Posted April. 11, 2009 06:35,   


Around this time five years ago, several days before the April 15 parliamentary elections, then ruling Uri Party Chairman Chung Dong-young in a campaign speech urged voters to stop “old forces” from reviving. Attacking the Millennium Democratic Party, whose presidential candidate had been Roh Moo-hyun, Chung bolted from the party along with many other lawmakers to create Uri, which stood around Roh. As Uri was a heavy underdog in the 2007 presidential election due to the Roh administration’s policy failures, Chung took the initiative in unifying the Uri and Millennium Democratic parties. After losing the election as the candidate of the two merged parties, he said he would go together with the Korean people though they did not choose him.

Yesterday Chung left the party that elected him chairman twice and nominated him as its presidential candidate. He will run as an independent in his hometown in the April 29 by-elections. At a news conference yesterday, he blamed the main opposition Democratic Party`s leadership for “making a decision against the will of party members and supporters” though he returned to politics to help the troubled party and country.

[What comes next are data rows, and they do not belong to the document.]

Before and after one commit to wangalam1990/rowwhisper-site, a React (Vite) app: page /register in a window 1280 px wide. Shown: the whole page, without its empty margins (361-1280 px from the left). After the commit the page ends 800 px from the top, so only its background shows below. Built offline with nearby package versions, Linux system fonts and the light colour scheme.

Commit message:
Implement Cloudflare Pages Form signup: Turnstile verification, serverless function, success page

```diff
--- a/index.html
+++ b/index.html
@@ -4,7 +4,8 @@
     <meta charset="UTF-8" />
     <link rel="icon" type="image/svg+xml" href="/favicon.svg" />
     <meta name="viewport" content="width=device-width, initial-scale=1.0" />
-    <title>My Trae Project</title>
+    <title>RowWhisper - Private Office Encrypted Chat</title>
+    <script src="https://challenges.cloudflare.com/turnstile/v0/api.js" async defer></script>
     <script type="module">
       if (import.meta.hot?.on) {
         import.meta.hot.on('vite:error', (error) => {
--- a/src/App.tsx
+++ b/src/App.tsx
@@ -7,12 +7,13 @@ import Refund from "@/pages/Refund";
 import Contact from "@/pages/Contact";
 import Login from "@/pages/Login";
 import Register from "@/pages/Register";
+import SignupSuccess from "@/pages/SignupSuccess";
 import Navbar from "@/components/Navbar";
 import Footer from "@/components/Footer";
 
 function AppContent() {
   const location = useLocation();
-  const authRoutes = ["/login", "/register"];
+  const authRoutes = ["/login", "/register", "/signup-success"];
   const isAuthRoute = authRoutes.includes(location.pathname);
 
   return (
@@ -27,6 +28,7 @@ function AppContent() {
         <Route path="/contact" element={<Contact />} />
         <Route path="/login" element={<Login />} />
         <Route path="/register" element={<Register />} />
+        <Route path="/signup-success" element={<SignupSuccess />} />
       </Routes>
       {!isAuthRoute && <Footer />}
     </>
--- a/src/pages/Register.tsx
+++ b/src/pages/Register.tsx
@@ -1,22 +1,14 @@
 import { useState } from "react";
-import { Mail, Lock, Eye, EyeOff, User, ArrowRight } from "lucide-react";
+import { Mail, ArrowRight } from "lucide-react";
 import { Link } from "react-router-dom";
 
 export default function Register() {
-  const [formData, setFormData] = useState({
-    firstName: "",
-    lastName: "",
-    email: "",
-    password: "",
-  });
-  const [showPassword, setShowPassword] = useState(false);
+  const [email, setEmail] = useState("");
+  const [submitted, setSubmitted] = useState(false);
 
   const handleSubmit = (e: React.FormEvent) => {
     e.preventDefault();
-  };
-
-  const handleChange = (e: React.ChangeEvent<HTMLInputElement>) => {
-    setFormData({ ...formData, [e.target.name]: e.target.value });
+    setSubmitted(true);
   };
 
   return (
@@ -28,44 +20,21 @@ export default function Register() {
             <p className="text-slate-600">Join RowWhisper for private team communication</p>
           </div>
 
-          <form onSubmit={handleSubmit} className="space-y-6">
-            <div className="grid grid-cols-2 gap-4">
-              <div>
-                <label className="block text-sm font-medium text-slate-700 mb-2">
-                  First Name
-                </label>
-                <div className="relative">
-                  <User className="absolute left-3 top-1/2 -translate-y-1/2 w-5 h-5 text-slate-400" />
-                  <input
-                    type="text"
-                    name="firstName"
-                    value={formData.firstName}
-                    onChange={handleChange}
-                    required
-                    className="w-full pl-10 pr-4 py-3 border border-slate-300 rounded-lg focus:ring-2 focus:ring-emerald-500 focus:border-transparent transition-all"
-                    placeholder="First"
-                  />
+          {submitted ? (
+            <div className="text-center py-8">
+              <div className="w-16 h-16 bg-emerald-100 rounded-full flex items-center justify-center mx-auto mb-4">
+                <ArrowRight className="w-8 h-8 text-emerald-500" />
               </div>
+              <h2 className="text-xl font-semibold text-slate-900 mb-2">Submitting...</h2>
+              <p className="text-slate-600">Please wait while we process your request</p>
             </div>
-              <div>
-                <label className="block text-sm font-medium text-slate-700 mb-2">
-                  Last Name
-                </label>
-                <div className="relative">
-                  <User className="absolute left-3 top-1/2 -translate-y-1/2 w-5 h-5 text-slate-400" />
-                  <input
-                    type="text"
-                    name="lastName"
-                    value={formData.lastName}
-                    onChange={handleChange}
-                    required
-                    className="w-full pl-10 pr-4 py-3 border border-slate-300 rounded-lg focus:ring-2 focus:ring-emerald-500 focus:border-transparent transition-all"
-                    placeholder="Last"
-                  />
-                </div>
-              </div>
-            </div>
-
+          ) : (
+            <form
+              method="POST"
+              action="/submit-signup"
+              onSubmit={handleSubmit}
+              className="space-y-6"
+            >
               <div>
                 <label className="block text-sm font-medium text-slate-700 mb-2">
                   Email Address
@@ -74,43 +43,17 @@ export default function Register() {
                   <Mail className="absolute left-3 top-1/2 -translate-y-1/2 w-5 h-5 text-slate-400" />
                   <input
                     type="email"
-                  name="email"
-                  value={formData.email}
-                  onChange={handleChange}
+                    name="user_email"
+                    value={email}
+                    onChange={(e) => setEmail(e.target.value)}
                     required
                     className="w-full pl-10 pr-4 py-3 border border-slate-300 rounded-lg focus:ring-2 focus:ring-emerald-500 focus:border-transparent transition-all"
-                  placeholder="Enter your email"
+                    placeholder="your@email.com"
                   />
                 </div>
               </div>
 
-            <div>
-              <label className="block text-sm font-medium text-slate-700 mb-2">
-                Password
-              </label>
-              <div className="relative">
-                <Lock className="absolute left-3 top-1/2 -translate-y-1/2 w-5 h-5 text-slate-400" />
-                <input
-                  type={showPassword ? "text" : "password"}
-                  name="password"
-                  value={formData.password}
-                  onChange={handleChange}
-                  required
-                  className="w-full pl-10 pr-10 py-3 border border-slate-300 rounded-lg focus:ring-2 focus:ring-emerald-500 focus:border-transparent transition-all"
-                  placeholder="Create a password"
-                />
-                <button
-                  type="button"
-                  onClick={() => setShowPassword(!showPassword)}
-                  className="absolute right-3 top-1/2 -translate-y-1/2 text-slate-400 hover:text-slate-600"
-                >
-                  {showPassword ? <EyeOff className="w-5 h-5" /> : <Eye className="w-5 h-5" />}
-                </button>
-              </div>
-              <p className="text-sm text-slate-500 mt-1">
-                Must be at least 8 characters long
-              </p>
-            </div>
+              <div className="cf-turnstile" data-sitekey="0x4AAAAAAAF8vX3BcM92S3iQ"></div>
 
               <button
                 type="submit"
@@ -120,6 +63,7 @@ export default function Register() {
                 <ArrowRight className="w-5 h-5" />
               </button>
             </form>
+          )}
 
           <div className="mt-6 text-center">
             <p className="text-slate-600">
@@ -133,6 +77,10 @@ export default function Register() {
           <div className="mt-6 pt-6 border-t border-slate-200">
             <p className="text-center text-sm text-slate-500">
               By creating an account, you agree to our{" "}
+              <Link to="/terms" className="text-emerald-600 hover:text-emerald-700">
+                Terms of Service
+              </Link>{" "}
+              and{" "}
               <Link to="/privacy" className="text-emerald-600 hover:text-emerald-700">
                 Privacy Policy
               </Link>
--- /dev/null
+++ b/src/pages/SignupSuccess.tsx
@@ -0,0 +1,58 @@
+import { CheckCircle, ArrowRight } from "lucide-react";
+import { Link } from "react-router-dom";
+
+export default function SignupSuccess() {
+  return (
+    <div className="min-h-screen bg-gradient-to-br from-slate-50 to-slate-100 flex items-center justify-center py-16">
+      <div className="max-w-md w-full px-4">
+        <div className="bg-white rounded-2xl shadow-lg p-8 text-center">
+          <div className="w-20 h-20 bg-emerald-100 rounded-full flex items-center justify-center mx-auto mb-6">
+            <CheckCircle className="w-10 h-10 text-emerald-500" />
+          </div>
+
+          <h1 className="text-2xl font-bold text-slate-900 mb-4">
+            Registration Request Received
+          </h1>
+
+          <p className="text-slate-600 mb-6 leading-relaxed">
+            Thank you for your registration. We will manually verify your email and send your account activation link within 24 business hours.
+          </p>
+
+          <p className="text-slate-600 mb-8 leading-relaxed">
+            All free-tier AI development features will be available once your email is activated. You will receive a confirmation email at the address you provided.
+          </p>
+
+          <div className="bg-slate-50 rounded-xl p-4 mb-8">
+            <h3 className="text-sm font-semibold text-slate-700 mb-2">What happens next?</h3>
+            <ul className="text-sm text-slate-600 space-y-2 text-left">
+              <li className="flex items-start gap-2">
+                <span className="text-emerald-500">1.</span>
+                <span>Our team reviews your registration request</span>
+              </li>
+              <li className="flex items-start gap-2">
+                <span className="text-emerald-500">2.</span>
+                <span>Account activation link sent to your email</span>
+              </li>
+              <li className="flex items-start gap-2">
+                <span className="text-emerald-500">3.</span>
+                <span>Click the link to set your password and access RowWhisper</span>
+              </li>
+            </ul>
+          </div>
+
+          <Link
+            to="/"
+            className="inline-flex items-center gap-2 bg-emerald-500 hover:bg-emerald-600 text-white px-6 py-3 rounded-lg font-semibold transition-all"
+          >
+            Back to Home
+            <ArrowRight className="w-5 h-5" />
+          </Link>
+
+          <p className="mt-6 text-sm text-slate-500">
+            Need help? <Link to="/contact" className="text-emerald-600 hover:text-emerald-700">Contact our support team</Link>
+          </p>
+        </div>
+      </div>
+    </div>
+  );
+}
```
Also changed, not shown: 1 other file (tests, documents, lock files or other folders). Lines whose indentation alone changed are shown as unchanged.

He scurried to his political home turf, where his election is a done deal, deserting his previous electoral district in Seoul`s Dongjak district, where he had pledged to spend the rest of his political career in the parliamentary elections last year. He took a gamble at the risk of being labeled a traitor of his party and electoral district. The expressions “obsolete politics” and “separatism” that he used to attack his rivals now apply to him. “I am taking off my Democratic Party uniform for a while but will join again soon,” he said in announcing his bolt from the party. His rhetoric simply means he will return to the party after getting elected.

A younger Democratic Party lawmaker criticized his attitude, citing that Choe Byung-yul, a former Grand National Party chairman, stayed with the party though it nominated someone else in the 2004 parliamentary elections. Neither did former lawmakers Kim Min-suk and Ahn Hee-jung, who failed to win their party’s nominations last year. Politicians can choose to live today and die tomorrow. Or they can die today to live forever. The choice Chung made yesterday will haunt him throughout his political career.

Editorial Writer Park Sung-won (swpark@donga.com)